“If It’s Not Public, You’re Not Doing It”
This blog is about Corporate Social Responsibility (CSR) in general and especially about the disclosure of EcoVadis Premium Reports to employees as key stakeholders in the CSR management of their employer.
EcoVadis got a hook in its name. It probably is intended to stand for “CSR checked”. Employees are key stakeholders in the CSR management of their organization. How seriously can one take the green EcoVadis check mark if the employees of audited organizations cannot scrutinize the stories which their employers tell to EcoVadis and which EcoVadis turnes into a well structured “Premium Report”? That 15 pages profiles also contains a 3 pages chapter “LABOR PRACTICES & HUMAN RIGHTS (LAB)”.
Today, customers are not just buying products and services from their suppliers. Considering their reputation and their liabilities as purchasers and employers, especially large corporations are under immense pressure from stakeholders to be transparent about their sustainability and CSR practices, and this includes their supply chains.
EcoVadis’ business is reputation management. EcoVadis Members can subscribe to a “Premium Plan” where EcoVadis offers “customized 360° monitoring of CSR news and events” related their company.
Plans and prices: For being evaluated by EcoVadis in 2016, to my understanding suppliers (members) have to pay 480€ for a “Basic” one year plan. For a subscription to the “Premium” one year plan (with the 15 pages EcoVadis Premium Report) they pay 1200€. (The “Corporate” one year plan would cost them 4900€.) Subscribers to the Premium Plan get “Premium badges”, “certificates” and a “15 page profile” to proactively tell their “CSR success story” in their websites, PR, etc. Thus, EcoVadis does support the disclosure of the EcoVadis Premium Report (the profile) to the public. But only few companies to that.
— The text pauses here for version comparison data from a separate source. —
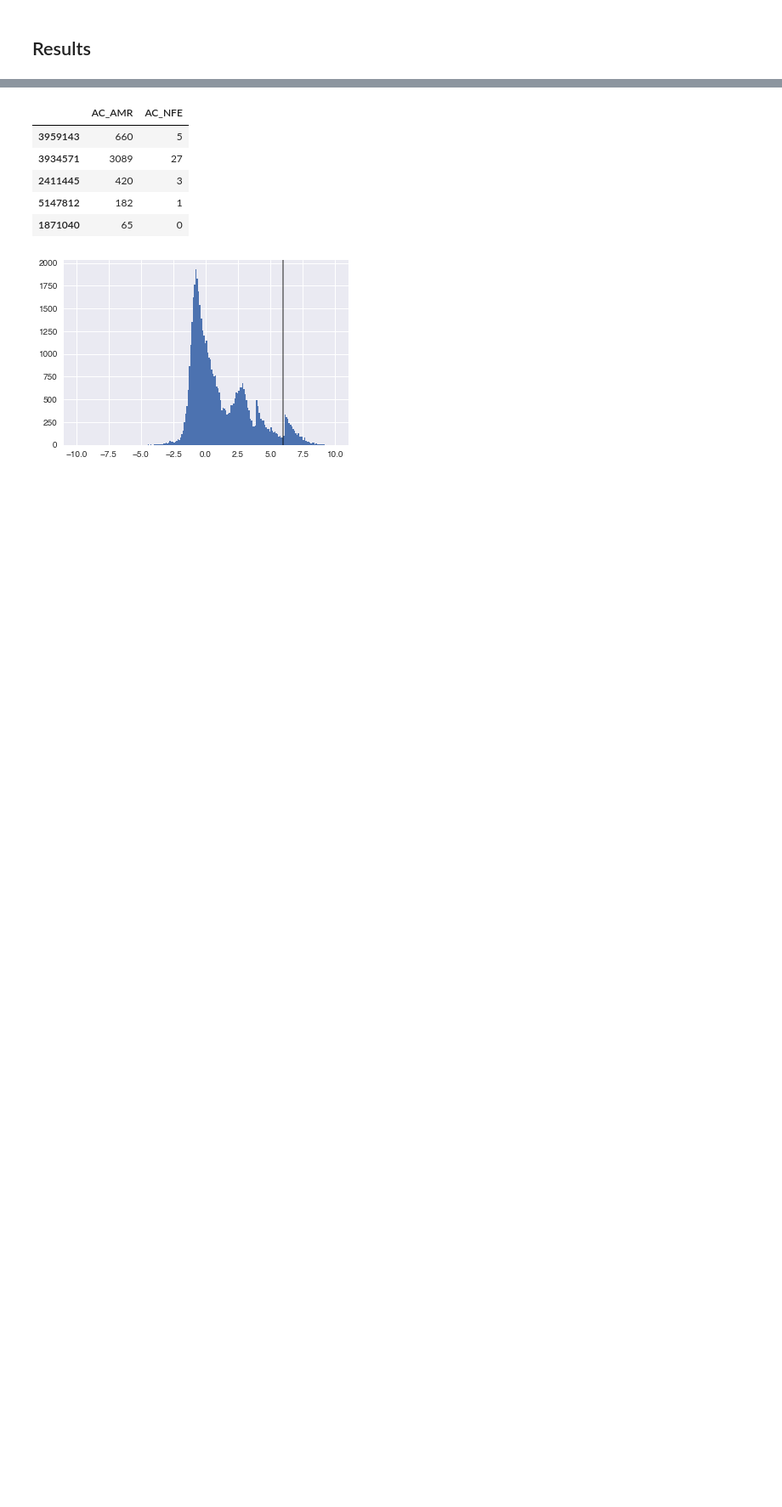
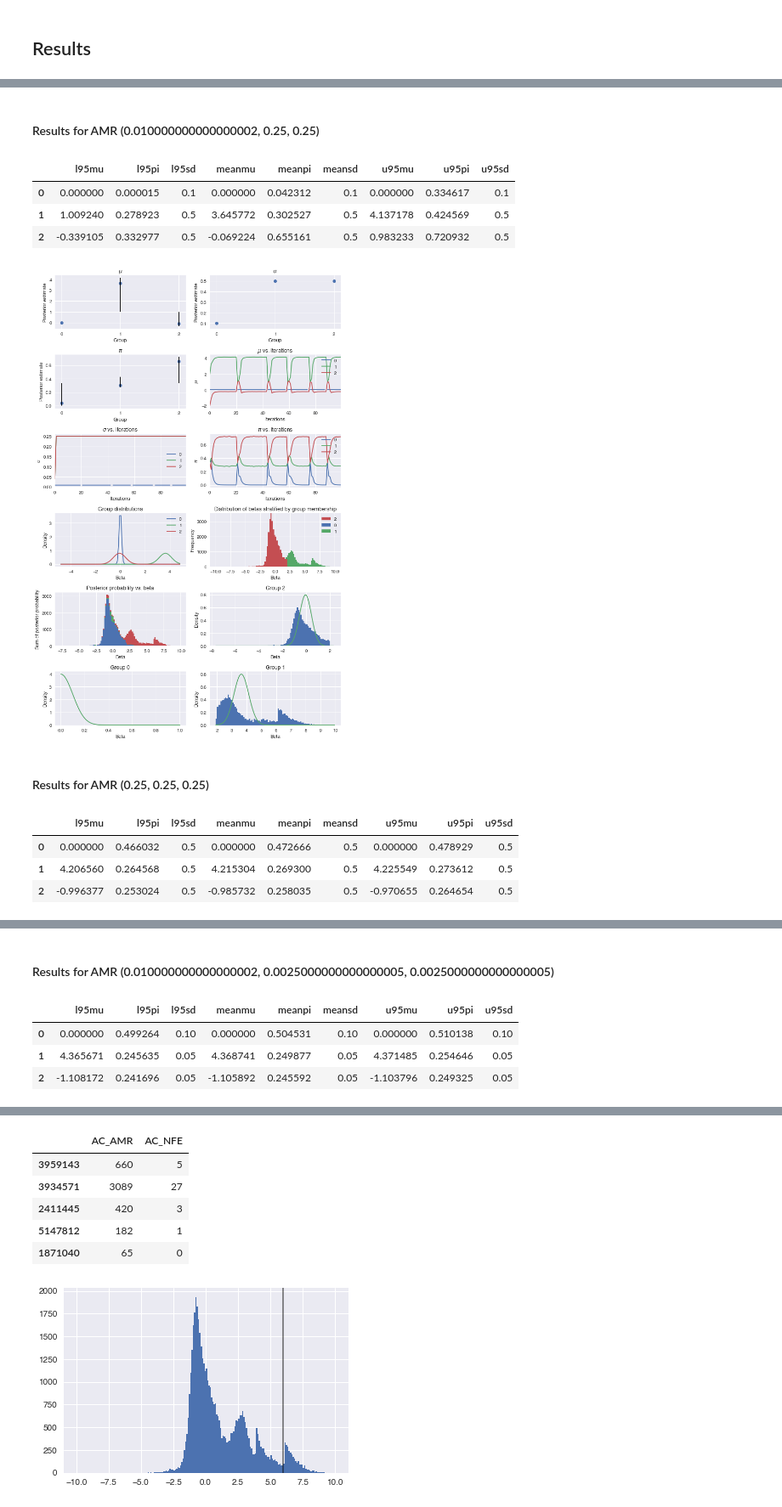
Before and after one commit to rivas-lab/lof-enrichment, a Jupyter notebook: notebooks/AMR Allele List.ipynb, the cells around one changed output, grey strips where cells are left out. Shown at 85% size. Drawn from its saved outputs; the diff is of its cells as text; code cells hidden in the pictures; blank space fills up the shorter version.

```diff
--- a/notebooks/AMR Allele List.ipynb
+++ b/notebooks/AMR Allele List.ipynb
@@ -426,0 +524,15 @@ Results for AMR
+# %%
+for p in missense_res.keys():
+    visualize_piemm_res('AMR {}'.format(p), missense_res[p], missense_summary_stats['AMR'])
+# %% [output]
+Results for AMR (0.010000000000000002, 0.25, 0.25)
+|  | l95mu | l95pi | l95sd | meanmu | meanpi | meansd | u95mu | u95pi | u95sd |
+| 0 | 0.000000 | 0.000015 | 0.1 | 0.000000 | 0.042312 | 0.1 | 0.000000 | 0.334617 | 0.1 |
+| 1 | 1.009240 | 0.278923 | 0.5 | 3.645772 | 0.302527 | 0.5 | 4.137178 | 0.424569 | 0.5 |
+| 2 | -0.339105 | 0.332977 | 0.5 | -0.069224 | 0.655161 | 0.5 | 0.983233 | 0.720932 | 0.5 |
+[figure, added]
+Results for AMR (0.25, 0.25, 0.25)
+|  | l95mu | l95pi | l95sd | meanmu | meanpi | meansd | u95mu | u95pi | u95sd |
+| 0 | 0.000000 | 0.466032 | 0.5 | 0.000000 | 0.472666 | 0.5 | 0.000000 | 0.478929 | 0.5 |
+| 1 | 4.206560 | 0.264568 | 0.5 | 4.215304 | 0.269300 | 0.5 | 4.225549 | 0.273612 | 0.5 |
+| 2 | -0.996377 | 0.253024 | 0.5 | -0.985732 | 0.258035 | 0.5 | -0.970655 | 0.264654 | 0.5 |
@@ -426,0 +540,5 @@ Results for AMR
+Results for AMR (0.010000000000000002, 0.0025000000000000005, 0.0025000000000000005)
+|  | l95mu | l95pi | l95sd | meanmu | meanpi | meansd | u95mu | u95pi | u95sd |
+| 0 | 0.000000 | 0.499264 | 0.10 | 0.000000 | 0.504531 | 0.10 | 0.000000 | 0.510138 | 0.10 |
+| 1 | 4.365671 | 0.245635 | 0.05 | 4.368741 | 0.249877 | 0.05 | 4.371485 | 0.254646 | 0.05 |
+| 2 | -1.108172 | 0.241696 | 0.05 | -1.105892 | 0.245592 | 0.05 | -1.103796 | 0.249325 | 0.05 |
```
Also changed, not shown: parts of 14 cells of this notebook, 10 other files.
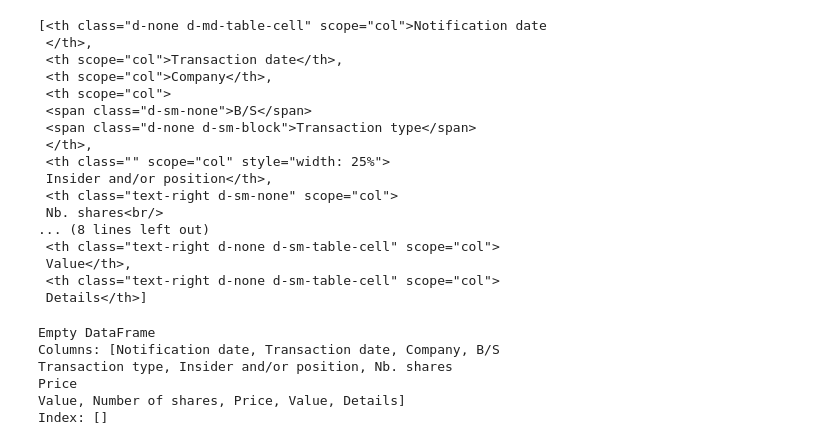
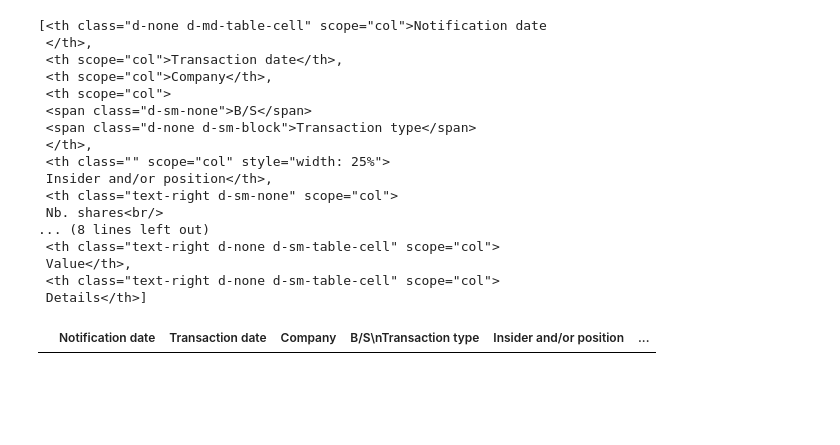
Before and after one commit to anjaliisonii/Web_Scraping, a Jupyter notebook: Web_Scraping.ipynb, the cells around one changed output. Drawn from its saved outputs; the diff is of its cells as text; code cells hidden in the pictures; blank space fills up the shorter version.

```diff
--- a/Web_Scraping.ipynb
+++ b/Web_Scraping.ipynb
@@ -93,11 +93,6 @@ rows_title= [th.text.strip() for th in table.select("thead th")]
 import pandas as pd
 # %%
 df=pd.DataFrame(columns= rows_title)
-print(df)
+df
 # %% [output]
-Empty DataFrame
-Columns: [Notification date, Transaction date, Company, B/S
-Transaction type, Insider and/or position, Nb. shares
-Price
-Value, Number of shares, Price, Value, Details]
-Index: []
+|  | Notification date | Transaction date | Company | B/S\nTransaction type | Insider and/or position | ... |
```
Also changed, not shown: parts of 7 cells of this notebook, 1 other file.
250 young and mostly low payed employees helped EcoVadis in “expanding activity by more than 50% in 2015”. EcoVadis’ business is to evaluate the CSR management of suppliers in a higly standadized way. Around 25000 suppliers from more that 100 countries are registered with the EcoVadis platform, around 6000 “members” per year are evaluated. Buying from a supplier ranked high by EcoVadis gives purchasers a good conscience. They think, that they don’t need to put effort in audits of sites of suppliers awarded with “Gold” or “Silver”.
An EcoVadis Premium Report shows well structured and in detail what a supplier reported to EcoVadis. But there is a weak point: If the CSR of a supplier has been awarded with “Gold” by EcoVadis and if that supplier does not disclose the related EcoVadis Premium Report at least to the own employees, then there must be something wrong with the report. Employees are major stakeholders in their employer’s CSR management. The chapter “LABOR PRACTICES & HUMAN RIGHTS (LAB)” in the EcoVadis Premium Report is their’s.
It’s the GIGO Principle: EcoVadis offers an excellent framework for standardized CSI reporting. That shows that a well structured presentation of “soft” issues is possible. But if the input is flawed (garbage in), the output of a document audit (remote audit) will be flawed as well (garbage out). The good news: Suppliers assessed by EcoVadis can turn the weak point of the EcoVadis method into a strength. There already are suppliers who disclose their EcoVadis Premium Report to their employees as stakeholders of their CSR management system. They enable their own employees to scrutinize the EcoVadis Premium Report with their insider knowledge. Some suppliers even publish the report in the Internet.
If you call suppliers “courageous” because they disclose their EcoVadis Premium Report to their employees or even to the public, you still don’t really understand what CSR is about. Rather than being courageous, these companies simply walk the CSR talk and display best practice leadership – which regrettably is not fostered by EcoVadis yet. Suppliers with transparent CSR reporting deserve “Platinum”. As long as EcoVadis doesn’t provide such an award, I’ll try my best to take care of that.